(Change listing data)
************
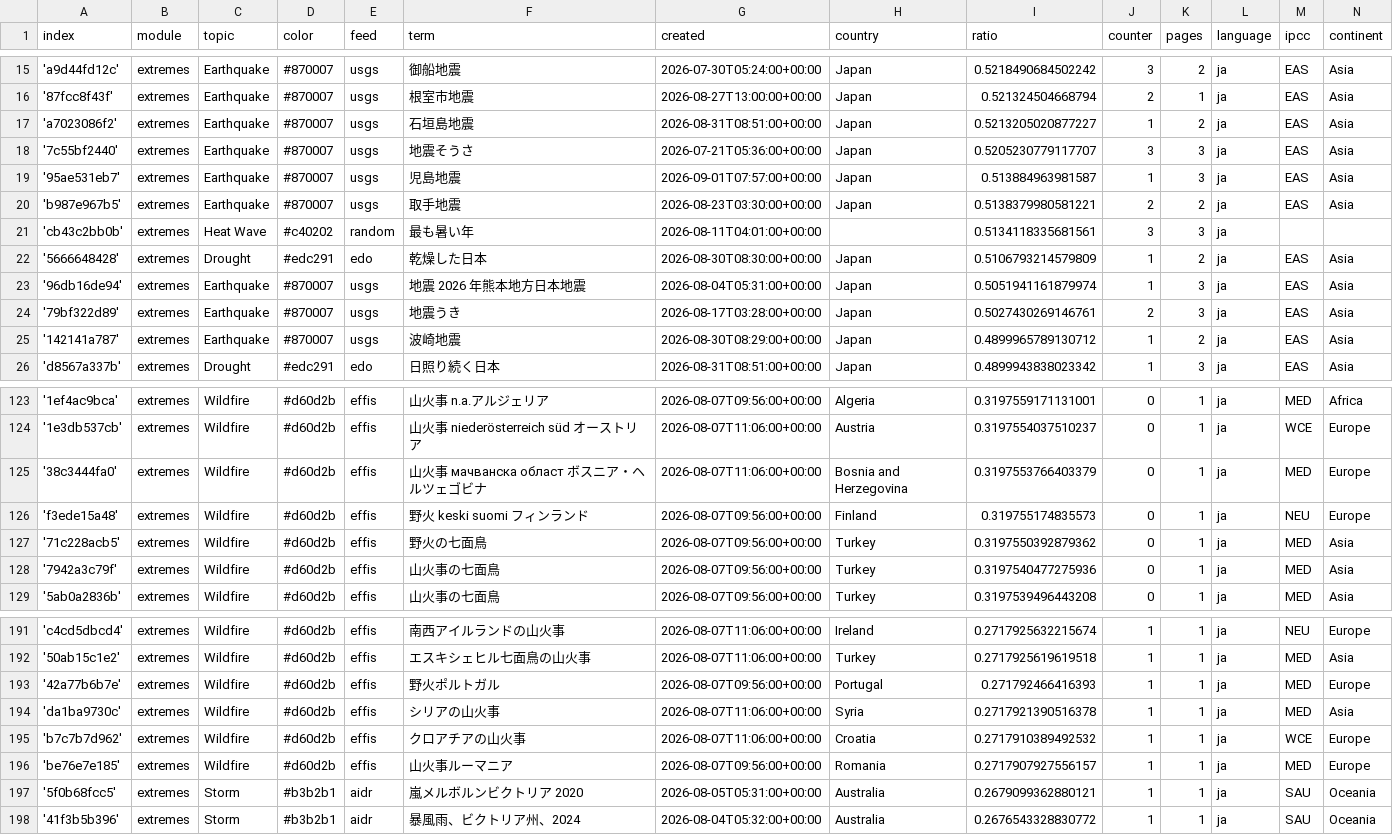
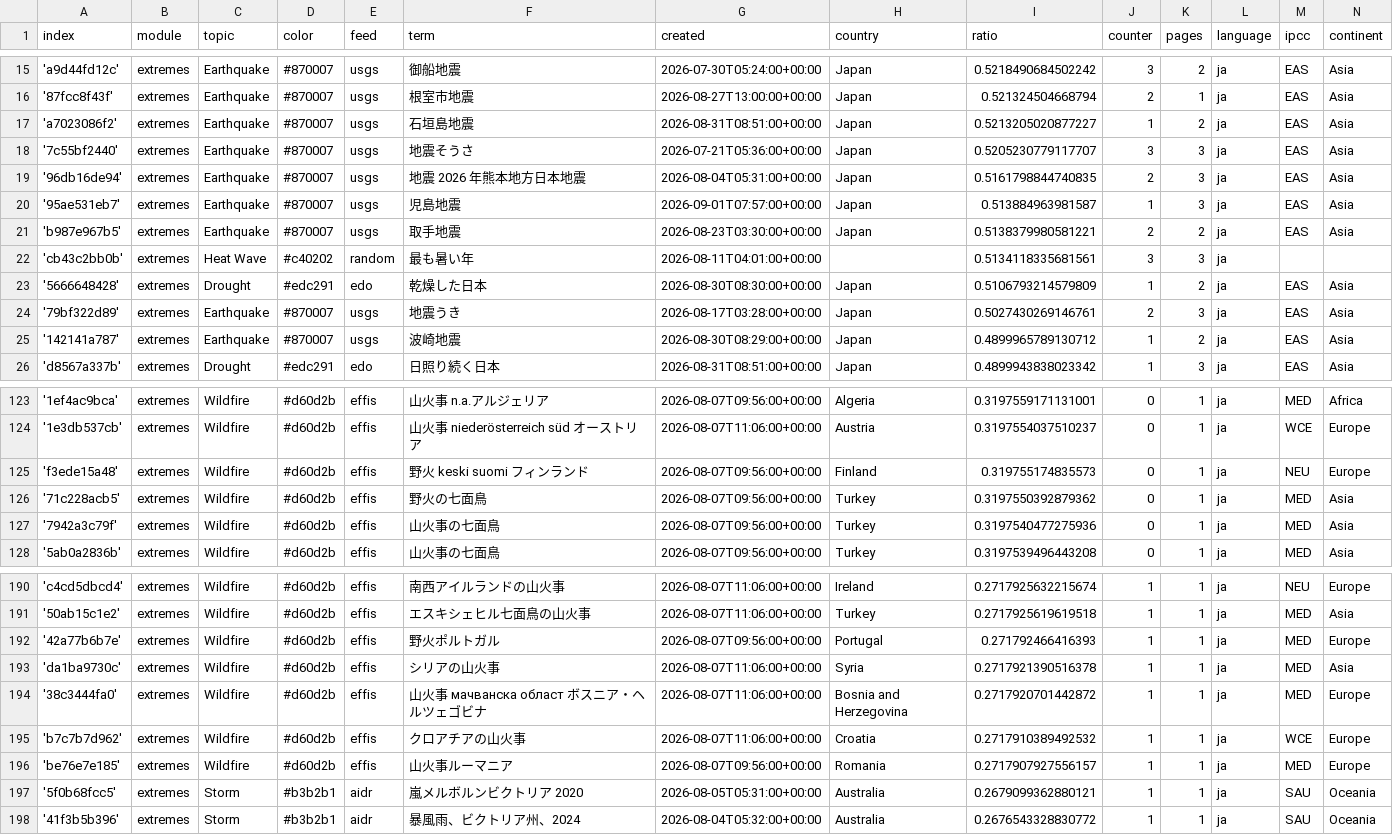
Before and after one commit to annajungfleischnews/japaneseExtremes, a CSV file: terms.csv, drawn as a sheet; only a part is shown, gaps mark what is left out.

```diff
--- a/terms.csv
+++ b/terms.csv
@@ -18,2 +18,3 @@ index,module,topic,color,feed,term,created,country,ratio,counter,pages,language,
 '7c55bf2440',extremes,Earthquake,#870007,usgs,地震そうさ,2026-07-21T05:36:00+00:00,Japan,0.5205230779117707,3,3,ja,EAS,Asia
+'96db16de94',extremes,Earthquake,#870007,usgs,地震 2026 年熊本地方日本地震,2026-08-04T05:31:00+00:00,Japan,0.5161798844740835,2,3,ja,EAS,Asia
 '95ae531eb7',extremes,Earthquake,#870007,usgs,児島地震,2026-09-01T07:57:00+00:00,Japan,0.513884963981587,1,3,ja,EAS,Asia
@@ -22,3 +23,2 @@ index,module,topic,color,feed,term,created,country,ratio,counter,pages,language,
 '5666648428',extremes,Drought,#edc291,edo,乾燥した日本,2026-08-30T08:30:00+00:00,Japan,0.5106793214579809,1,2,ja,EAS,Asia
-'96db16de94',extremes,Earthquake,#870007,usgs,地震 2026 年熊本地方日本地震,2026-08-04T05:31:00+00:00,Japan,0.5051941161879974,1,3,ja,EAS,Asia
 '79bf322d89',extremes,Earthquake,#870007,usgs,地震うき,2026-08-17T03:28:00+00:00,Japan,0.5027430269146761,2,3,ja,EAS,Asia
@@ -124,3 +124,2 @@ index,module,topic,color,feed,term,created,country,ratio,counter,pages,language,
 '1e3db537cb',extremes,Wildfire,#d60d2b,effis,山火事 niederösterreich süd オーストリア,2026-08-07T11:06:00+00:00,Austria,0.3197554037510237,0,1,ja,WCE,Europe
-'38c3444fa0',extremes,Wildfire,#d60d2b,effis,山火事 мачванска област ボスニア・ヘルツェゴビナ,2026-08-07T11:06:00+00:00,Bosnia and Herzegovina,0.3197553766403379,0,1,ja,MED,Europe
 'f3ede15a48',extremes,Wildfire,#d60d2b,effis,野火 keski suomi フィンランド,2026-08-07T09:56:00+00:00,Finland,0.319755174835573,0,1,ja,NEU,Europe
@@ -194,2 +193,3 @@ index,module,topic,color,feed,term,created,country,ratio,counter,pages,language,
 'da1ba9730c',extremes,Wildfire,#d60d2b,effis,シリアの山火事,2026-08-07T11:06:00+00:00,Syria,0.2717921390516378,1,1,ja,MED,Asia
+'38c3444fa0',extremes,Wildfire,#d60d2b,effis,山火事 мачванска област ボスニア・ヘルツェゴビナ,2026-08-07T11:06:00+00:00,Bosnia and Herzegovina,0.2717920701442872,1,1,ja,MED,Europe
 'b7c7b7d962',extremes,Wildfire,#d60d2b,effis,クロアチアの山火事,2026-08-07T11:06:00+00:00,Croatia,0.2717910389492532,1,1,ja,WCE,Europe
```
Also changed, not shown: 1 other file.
************
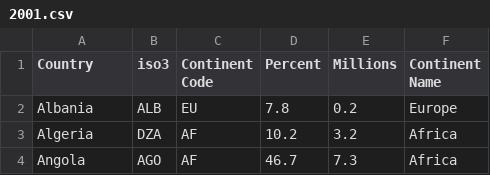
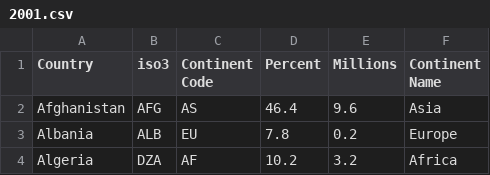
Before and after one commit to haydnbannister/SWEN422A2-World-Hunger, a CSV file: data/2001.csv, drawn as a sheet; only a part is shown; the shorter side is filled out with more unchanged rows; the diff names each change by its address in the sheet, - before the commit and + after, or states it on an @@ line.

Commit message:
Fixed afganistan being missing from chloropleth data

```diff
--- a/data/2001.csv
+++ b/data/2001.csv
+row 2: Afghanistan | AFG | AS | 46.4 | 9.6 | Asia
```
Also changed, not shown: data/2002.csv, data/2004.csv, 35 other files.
************
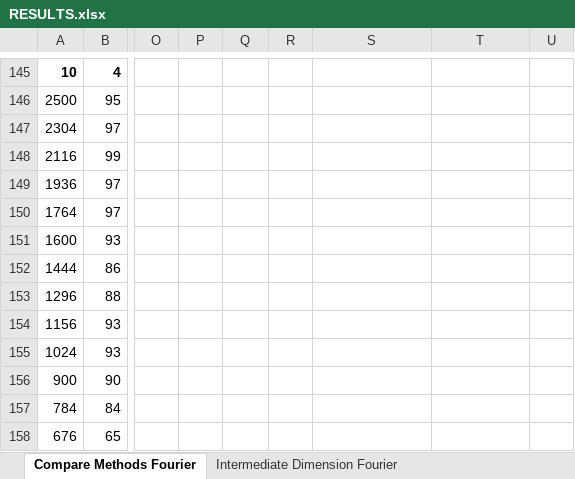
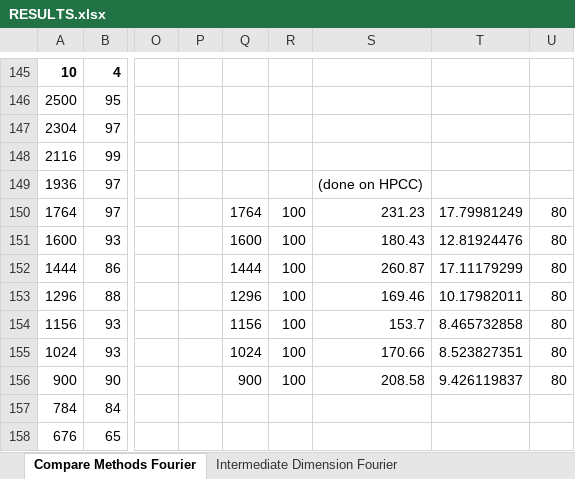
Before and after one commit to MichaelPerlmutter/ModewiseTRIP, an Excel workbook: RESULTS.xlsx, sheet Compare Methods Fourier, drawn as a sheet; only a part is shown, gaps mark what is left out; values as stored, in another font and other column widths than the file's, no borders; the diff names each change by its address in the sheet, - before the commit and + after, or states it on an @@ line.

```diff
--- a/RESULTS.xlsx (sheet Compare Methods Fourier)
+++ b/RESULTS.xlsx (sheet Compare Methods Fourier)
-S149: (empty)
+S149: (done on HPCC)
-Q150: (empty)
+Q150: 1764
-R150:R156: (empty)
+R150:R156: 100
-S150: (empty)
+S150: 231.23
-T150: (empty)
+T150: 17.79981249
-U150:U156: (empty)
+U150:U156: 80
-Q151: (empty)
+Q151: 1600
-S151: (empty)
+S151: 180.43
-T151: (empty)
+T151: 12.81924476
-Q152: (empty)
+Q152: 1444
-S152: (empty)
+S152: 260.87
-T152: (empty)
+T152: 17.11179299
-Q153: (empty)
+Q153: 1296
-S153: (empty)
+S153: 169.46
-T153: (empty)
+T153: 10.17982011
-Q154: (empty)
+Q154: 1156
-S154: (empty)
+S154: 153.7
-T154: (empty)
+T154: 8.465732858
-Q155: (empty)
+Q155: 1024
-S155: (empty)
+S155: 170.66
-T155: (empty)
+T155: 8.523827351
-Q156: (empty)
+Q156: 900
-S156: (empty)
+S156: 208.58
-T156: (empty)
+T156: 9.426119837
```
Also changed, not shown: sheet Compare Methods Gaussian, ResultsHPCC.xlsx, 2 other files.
************
**Exercise aim:** Go through the data and show each line that holds "states".

**Output below:**
Before and after one commit to haydnbannister/SWEN422A2-World-Hunger, a CSV file: data/2001.csv, drawn as a sheet; only a part is shown; the shorter side is filled out with more unchanged rows; the diff names each change by its address in the sheet, - before the commit and + after, or states it on an @@ line.
Before and after one commit to MichaelPerlmutter/ModewiseTRIP, an Excel workbook: RESULTS.xlsx, sheet Compare Methods Fourier, drawn as a sheet; only a part is shown, gaps mark what is left out; values as stored, in another font and other column widths than the file's, no borders; the diff names each change by its address in the sheet, - before the commit and + after, or states it on an @@ line.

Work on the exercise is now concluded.